Problem: Track down each line below containing the string "helper" and copy it.

(Web document revisions)
-- Opening Marker --
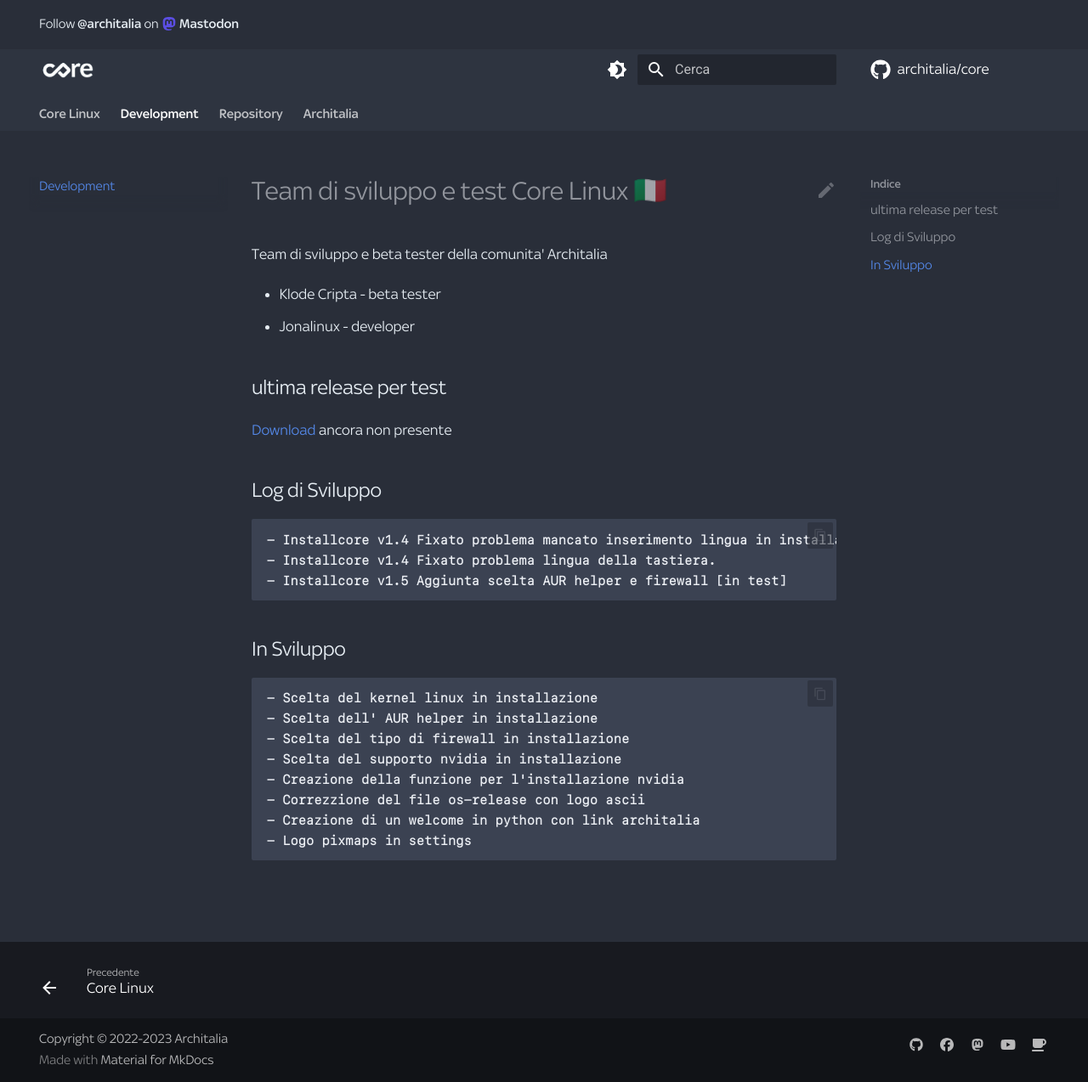
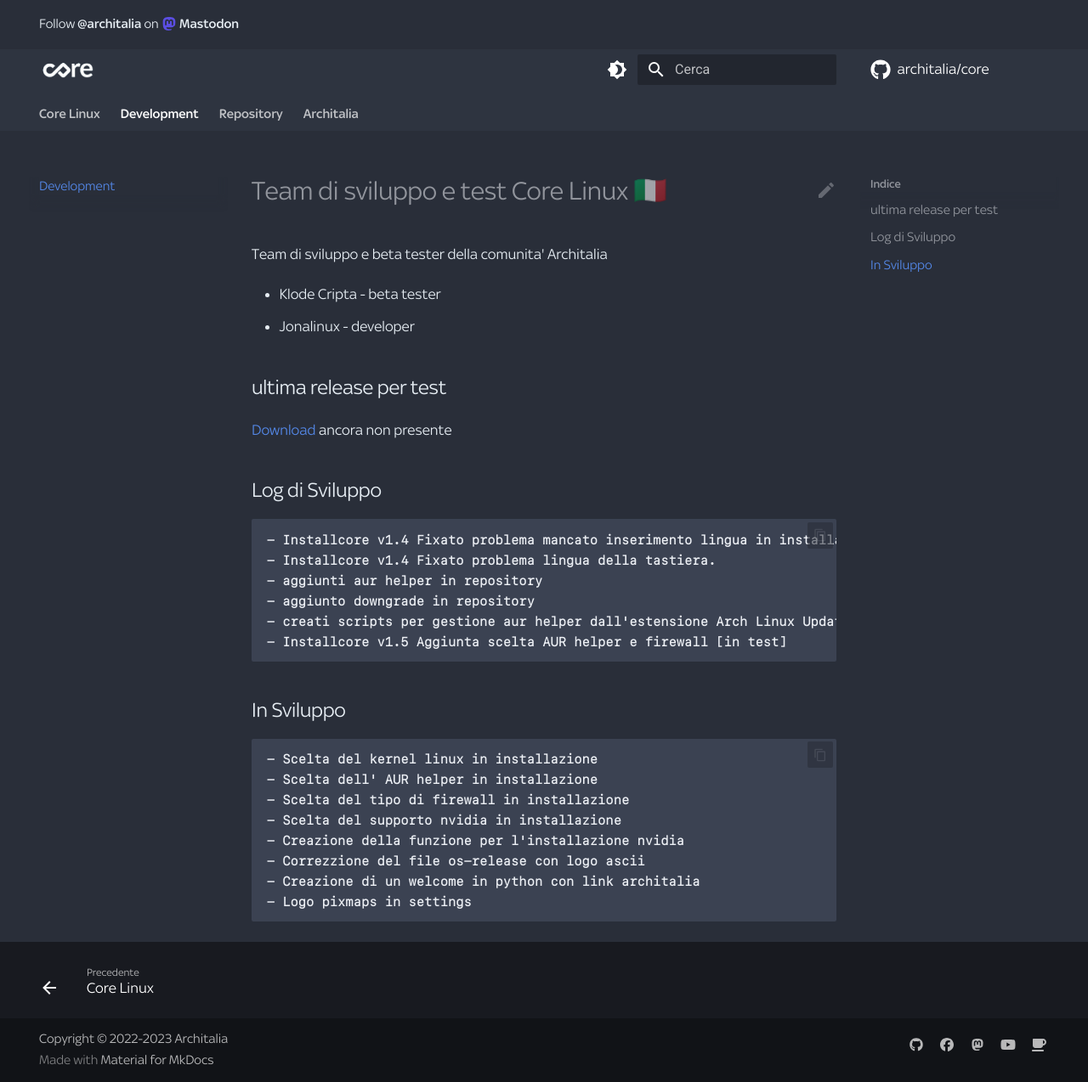
Before and after one commit to ArchItalia/core, an MkDocs documentation site: the page built from docs/dev.md, in a window 1280 px wide and 1274 px high. Shown: the whole window at 85% size. Built offline with MkDocs 1.6.1 and Material for MkDocs 9.7.7, drawn with Linux system fonts in a browser that asks for light colours; some web fonts are replaced; comment, search, counter and statistics services are not loaded; the version menu is left out.

Commit message:
Update dev.md

````diff
--- a/docs/dev.md
+++ b/docs/dev.md
@@ -12,6 +12,9 @@ Team di sviluppo e beta tester della comunita' Architalia
 ```
 - Installcore v1.4 Fixato problema mancato inserimento lingua in installazione.
 - Installcore v1.4 Fixato problema lingua della tastiera.
+- aggiunti aur helper in repository
+- aggiunto downgrade in repository
+- creati scripts per gestione aur helper dall'estensione Arch Linux Updates Indicator
 - Installcore v1.5 Aggiunta scelta AUR helper e firewall [in test]
 ```
 
````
-- Closing Marker --
Response below:
+- aggiunti aur helper in repository
+- creati scripts per gestione aur helper dall'estensione Arch Linux Updates Indicator
 - Installcore v1.5 Aggiunta scelta AUR helper e firewall [in test]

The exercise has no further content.